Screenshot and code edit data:

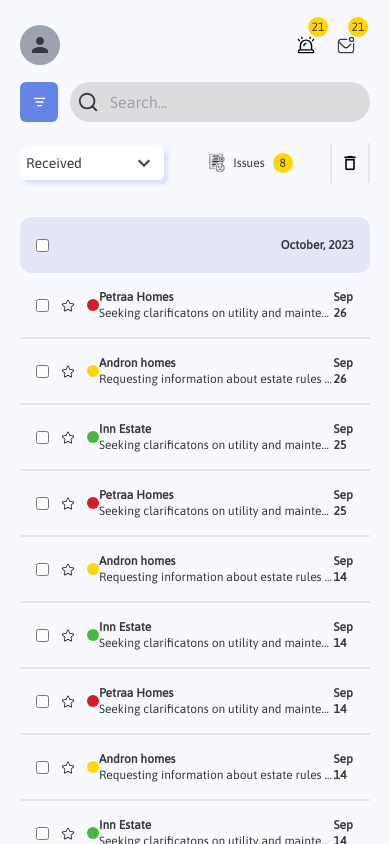
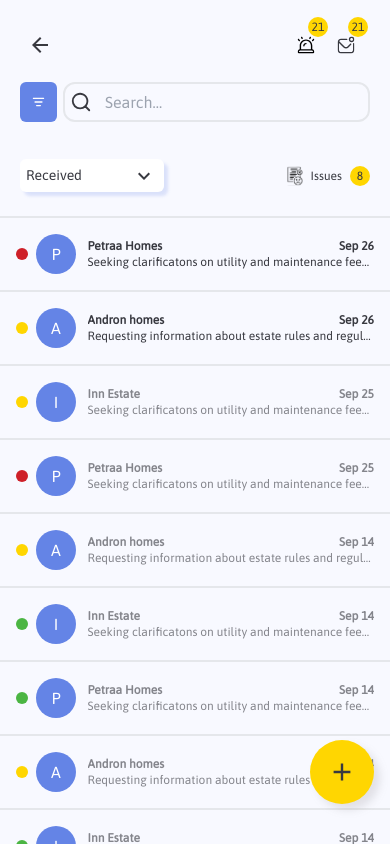
Before and after one commit to KingLegitto/BlipptoApp, a React (Create React App) app: page /notifications in a window 390 px wide. Built offline with nearby package versions, Linux system fonts and the light colour scheme.

Commit message:
responsivness for received notifications on mobile and tablets

```diff
--- a/src/components/Notifications/notifications.tsx
+++ b/src/components/Notifications/notifications.tsx
@@ -1,5 +1,5 @@
 import React from "react";
-import PersonIcon from "@mui/icons-material/Person";
+import ArrowBackIcon from '@mui/icons-material/ArrowBack';
 import { ReactComponent as Search } from "../../assets/search.svg";
 import { ReactComponent as Filter } from "../../assets/Filter.svg";
 import { ReactComponent as Issues } from "../../assets/issues.svg";
@@ -7,92 +7,116 @@ import { ReactComponent as Delete } from "../../assets/delete.svg";
 import { ReactComponent as Star } from "../../assets/star.svg";
 import NotificationIcons from "./notificationsIcons";
 import Select from "../utils/select";
-import { formatCurrentDate, showDynamicDate } from "../utils/helpers";
+import AddIcon from "@mui/icons-material/Add";
+import { formatCurrentDate, showDynamicDate } from "../utils/helpersForDates";
+import { useNavigate } from "react-router-dom";
 
 const Notifications: React.FC = () => {
   // const [hasData] = useState<Boolean>(true);
-
+  const navigate = useNavigate()
 
   const notificationsData = [
     {
-      location: "Petraa Homes",
-    description: "Seeking clarificatons on utility and maintenance fees - I believe that understanding these fees will help me and other residents manage  our expense better and contribute positively",
-    priority: 'high',
-    createdAt: '2023-09-26T01:30:00Z'
+      resident: "Petraa Homes",
+      description:
+        "Seeking clarificatons on utility and maintenance fees - I believe that understanding these fees will help me and other residents manage  our expense better and contribute positively",
+      priority: "high",
+      createdAt: "2023-09-26T01:30:00Z",
+      read: false,
     },
     {
-      location: "Andron homes",
-    description: "Requesting information about estate rules and regulations - Could you please Provide a comprehensive list of general rules that apply to residents within our estate?",
-    priority: 'medium',
-    createdAt: '2023-09-26T00:45:00Z'
+      resident: "Andron homes",
+      description:
+        "Requesting information about estate rules and regulations - Could you please Provide a comprehensive list of general rules that apply to residents within our estate?",
+      priority: "medium",
+      createdAt: "2023-09-26T00:45:00Z",
+      read: false,
     },
     {
-      location: "Inn Estate",
-    description: "Seeking clarificatons on utility and maintenance fees Seeking clarificatons on utility and maintenance fees - I believe that understanding these fees will help me and other residents manage  our expense better and contribute fhfhfdhe positively",
-    priority: 'low',
-    createdAt: '2023-09-25T20:30:00Z'
+      resident: "Inn Estate",
+      description:
+        "Seeking clarificatons on utility and maintenance fees Seeking clarificatons on utility and maintenance fees - I believe that understanding these fees will help me and other residents manage  our expense better and contribute fhfhfdhe positively",
+      priority: "medium",
+      createdAt: "2023-09-25T20:30:00Z",
+      read: true,
     },
     {
-      location: "Petraa Homes",
-    description: "Seeking clarificatons on utility and maintenance fees - I believe that understanding these fees will help me and other residents manage  our expense better and contribute positively",
-    priority: 'high',
-    createdAt: '2023-09-25T17:30:00Z'
+      resident: "Petraa Homes",
+      description:
+        "Seeking clarificatons on utility and maintenance fees - I believe that understanding these fees will help me and other residents manage  our expense better and contribute positively",
+      priority: "high",
+      createdAt: "2023-09-25T17:30:00Z",
+      read: true,
     },
     {
-      location: "Andron homes",
-    description: "Requesting information about estate rules and regulations - Could you please Provide a comprehensive list of general rules that apply to residents within our estate?",
-    priority: 'medium',
-    createdAt: '2023-09-14T15:30:00Z'
+      resident: "Andron homes",
+      description:
+        "Requesting information about estate rules and regulations - Could you please Provide a comprehensive list of general rules that apply to residents within our estate?",
+      priority: "medium",
+      createdAt: "2023-09-14T15:30:00Z",
+      read: true,
     },
     {
-      location: "Inn Estate",
-    description: "Seeking clarificatons on utility and maintenance fees Seeking clarificatons on utility and maintenance fees - I believe that understanding these fees will help me and other residents manage  our expense better and contribute fhfhfdhe positively",
-    priority: 'low',
-    createdAt: '2023-09-14T15:30:00Z'
+      resident: "Inn Estate",
+      description:
+        "Seeking clarificatons on utility and maintenance fees Seeking clarificatons on utility and maintenance fees - I believe that understanding these fees will help me and other residents manage  our expense better and contribute fhfhfdhe positively",
+      priority: "low",
+      createdAt: "2023-09-14T15:30:00Z",
+      read: true,
     },
     {
-      location: "Petraa Homes",
-    description: "Seeking clarificatons on utility and maintenance fees - I believe that understanding these fees will help me and other residents manage  our expense better and contribute positively",
-    priority: 'high',
-    createdAt: '2023-09-14T15:30:00Z'
+      resident: "Petraa Homes",
+      description:
+        "Seeking clarificatons on utility and maintenance fees - I believe that understanding these fees will help me and other residents manage  our expense better and contribute positively",
+      priority: "low",
+      createdAt: "2023-09-14T15:30:00Z",
+      read: true,
     },
     {
-      location: "Andron homes",
-    description: "Requesting information about estate rules and regulations - Could you please Provide a comprehensive list of general rules that apply to residents within our estate?",
-    priority: 'medium',
-    createdAt: '2023-09-14T15:30:00Z'
+      resident: "Andron homes",
+      description:
+        "Requesting information about estate rules and regulations - Could you please Provide a comprehensive list of general rules that apply to residents within our estate?",
+      priority: "medium",
+      createdAt: "2023-09-14T15:30:00Z",
+      read: true,
     },
     {
-      location: "Inn Estate",
-    description: "Seeking clarificatons on utility and maintenance fees Seeking clarificatons on utility and maintenance fees - I believe that understanding these fees will help me and other residents manage  our expense better and contribute fhfhfdhe positively",
-    priority: 'low',
-    createdAt: '2023-09-14T15:30:00Z'
+      resident: "Inn Estate",
+      description:
+        "Seeking clarificatons on utility and maintenance fees Seeking clarificatons on utility and maintenance fees - I believe that understanding these fees will help me and other residents manage  our expense better and contribute fhfhfdhe positively",
+      priority: "low",
+      createdAt: "2023-09-14T15:30:00Z",
+      read: true,
     },
-  ]
+  ];
 
   return (
     <>
-    <div className="h-screen overflow-y-auto max-h-screen px-5 py-6 md:p-6 md:pr-9 bg-background w-full max-w-full  box-border">
+      <div className="h-screen overflow-y-auto max-h-screen  bg-background w-full max-w-full  box-border">
+        <div className="px-5 py-6 md:py-0 md:pt-6 md:px-5 md:pr-9 border-b-2 md:border-b-0">
           <div className="flex justify-between items-center h-[5vh] mb-4">
             <div>
-          <h1 className="hidden md:block text-lg font-bold md:text-xl 2xl:text-3xl">
-            Notifications
+              <h1 className="hidden md:flex items-center text-lg font-bold md:text-xl 2xl:text-3xl">
+              <div className="flex  w-10 h-10  items-center justify-center " onClick={() => navigate(-1)}>
+                <ArrowBackIcon />
+              </div>
+                {"Notifications"}
               </h1>
-          <div className="flex md:hidden w-10 h-10 rounded-full bg-gray-400 items-center justify-center ">
-            <PersonIcon />
+              <div className="flex md:hidden w-10 h-10  items-center justify-center ">
+                <ArrowBackIcon />
               </div>
             </div>
             <NotificationIcons />
           </div>
-      <div className="flex flex-col md:flex-row justify-between md:items-center h-[12vh] md:h-[8vh] mb-[4vh] ">
-        <div className=" w-full md:w-[55%] xl:w-[40%] flex">
-          <button className="hidden md:flex justify-center  items-center rounded-xl text-base bg-accenture h-10 w-48 mr-3">
+          <div className="flex flex-col md:flex-row justify-between md:items-center h-[13vh] sm:h-[8vh] mb-0 md:mb-4">
+            <div className=" w-full md:w-[55%] xl:w-[50%] flex">
+              <button className="hidden md:flex justify-center  items-center rounded-xl text-xs xl:text-sm  bg-accenture h-10 w-auto px-2 py-0.5 mr-3">
                 Create Notification
               </button>
-          <div className="w-10 h-10 rounded-md bg-brand mr-3 flex justify-center items-center">
+              <div className="w-10 h-10 rounded-md bg-brand mr-1.5 flex justify-center items-center">
                 <Filter className="scale-[0.6] xl:scale-75" />
               </div>
-          <div className="relative  rounded-full  w-[90%] md:w-[70%] h-10 ">
+              <div className="relative  rounded-full  w-[95%] md:w-[70%] h-10 ">
                 <div className=" pointer-events-none absolute inset-y-0 left-0 flex items-center pl-2 md:pl-3">
                   <span className="text-gray-500 sm:text-sm">
                     <Search />
@@ -102,7 +126,7 @@ const Notifications: React.FC = () => {
                   type="text"
                   name="price"
                   id="price"
-              className="block w-full  rounded-full h-full border-0 pl-10 bg-[#dcdcdf]  text-gray-900   outline-1  focus:outline-1  focus:outline-[#FFD601] sm:text-sm sm:leading-6"
+                  className="block w-full  rounded-xl h-full border-2 pl-10 bg-background  text-gray-900   outline-1  focus:outline-1  focus:outline-[#FFD601] sm:text-sm sm:leading-6"
                   placeholder="Search..."
                 />
               </div>
@@ -115,42 +139,72 @@ const Notifications: React.FC = () => {
               />
               <div className="flex items-center">
                 <Issues className="scale-[0.6] xl:scale-75" />
-                <p className="text-xs xl:text-sm mr-2" >Issues</p>
+                <p className="text-xs xl:text-sm mr-2">Issues</p>
                 <div className="flex items-center justify-center w-5 h-5 rounded-full text-xs bg-accenture">
                   8
                 </div>
               </div>
-            <div className="flex items-center justify-between p-2 gap-x-2 border-x-2">
+              <div className="hidden md:flex items-center justify-between p-2 gap-x-2 border-x-2">
                 <Delete className="scale-[0.6] xl:scale-75" />
-            <p className="text-xs xl:text-sm hidden md:block">Delete</p>
+                <p className="text-xs xl:text-sm hidden lg:block">Delete</p>
               </div>
             </div>
           </div>
-      <div className="p-4  h-14 rounded-xl flex justify-between items-center bg-primary">
-        <input type="checkbox"/>
-        <p className="text-xs xl:text-sm font-bold">{formatCurrentDate()}</p>
         </div>
+        <div className="px-5 md:pr-9 hidden md:block">
+          <div className="flex p-4 h-14 rounded-xl justify-between items-center bg-primary">
+            <input type="checkbox" />
+            <p className="text-xs xl:text-sm font-bold">
+              {formatCurrentDate()}
+            </p>
+          </div>
+        </div>
+        <div className="px-0 md:px-5 py-0 md:pr-9">
           <ul>
-        {
-          notificationsData.map((notification, idx) => {
-            return  <li key={idx} className="flex items-center justify-between border-b-2 p-4">
-            <div className="basis-[5%] flex items-center gap-x-2">
-            <input type="checkbox"/>
-            <Star className="scale-[0.6] xl:scale-75" />
+            {notificationsData.map((notification, idx) => {
+              return (
+                <li
+                  key={idx}
+                  className="flex items-center justify-between border-b-2 p-4"
+                >
+                  <div className="basis-[10%] md:basis-[5%] flex items-center gap-x-2">
+                    <input type="checkbox" className="hidden md:block" />
+                    <Star className="hidden md:block scale-[0.6] xl:scale-75" />
                     {showPriorityLevel(notification.priority)}
+                    <div className="flex md:hidden w-10 h-10 rounded-full bg-brand justify-center items-center text-white">
+                      {notification.resident[0]}
                     </div>
-            <div className="basis-[80%] overflow-hidden">
-             <p className="text-xs xl:text-sm font-bold">{notification.location}</p>
-             <p className="text-xs xl:text-sm truncate">{notification.description}</p>
                   </div>
-            <div className="basis-[7%] flex justify-end">
-            <p className="text-xs xl:text-sm font-bold">{showDynamicDate(notification.createdAt)}</p>
+                  <div className="basis-[80%] md:basis-[80%] overflow-hidden">
+                    <p
+                      className={`text-xs xl:text-sm flex justify-between font-semibold ${
+                        notification.read ? "opacity-60" : "opacity-100"
+                      }`}
+                    >
+                      <span>{notification.resident}</span>
+                      <span className="inline-block sm:hidden">{showDynamicDate(notification.createdAt)}</span>
+                    </p>
+                    <p
+                      className={`text-xs xl:text-sm truncate font-medium ${
+                        notification.read ? "opacity-60" : "opacity-100"
+                      }`}
+                    >
+                      {notification.description}
+                    </p>
+                  </div>
+                  <div className="basis-0 sm:basis-[7%] hidden sm:flex justify-end">
+                    <p className="text-xs xl:text-sm font-bold">
+                      {showDynamicDate(notification.createdAt)}
+                    </p>
                   </div>
                 </li>
-          })
-        }
-
+              );
+            })}
           </ul>
+        </div>
+        <div className="flex md:hidden w-16 h-16 absolute rounded-full bg-accenture  justify-center items-center  bottom-10 right-4 drop-shadow-[6px_6px_4px_rgba(105,97,97,0.16)]">
+          <AddIcon className="scale-[1.2] " />
+        </div>
         {/* {hasData ? (
 
       ) : (
@@ -171,12 +225,10 @@ const Notifications: React.FC = () => {
 
 export default Notifications;
 
-function showPriorityLevel(priority: string){
- if(priority === 'low'){
-  return <span className="bg-[#4BB543] w-3 h-3 rounded-full"/>
+function showPriorityLevel(priority: string) {
+  if (priority === "low") {
+    return <span className="bg-[#4BB543] w-3 h-3 rounded-full" />;
+  } else if (priority === "medium") {
+    return <span className="bg-[#FFD601] w-3 h-3 rounded-full" />;
+  } else return <span className="bg-[#CE2029] w-3 h-3 rounded-full" />;
 }
- else if(priority === 'medium'){
-  return <span className="bg-[#FFD601] w-3 h-3 rounded-full"/>
- }
- else return <span className="bg-[#CE2029] w-3 h-3 rounded-full"/>
-}
```
Also changed, not shown: src/components/utils/helpersForDates.ts (renamed from src/components/utils/helpers.ts). Lines whose indentation alone changed are shown as unchanged.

#### [Work request]
Those lines above that contain the string "function" should be returned.

#### [Solution to the exercise]
-function showPriorityLevel(priority: string){
+function showPriorityLevel(priority: string) {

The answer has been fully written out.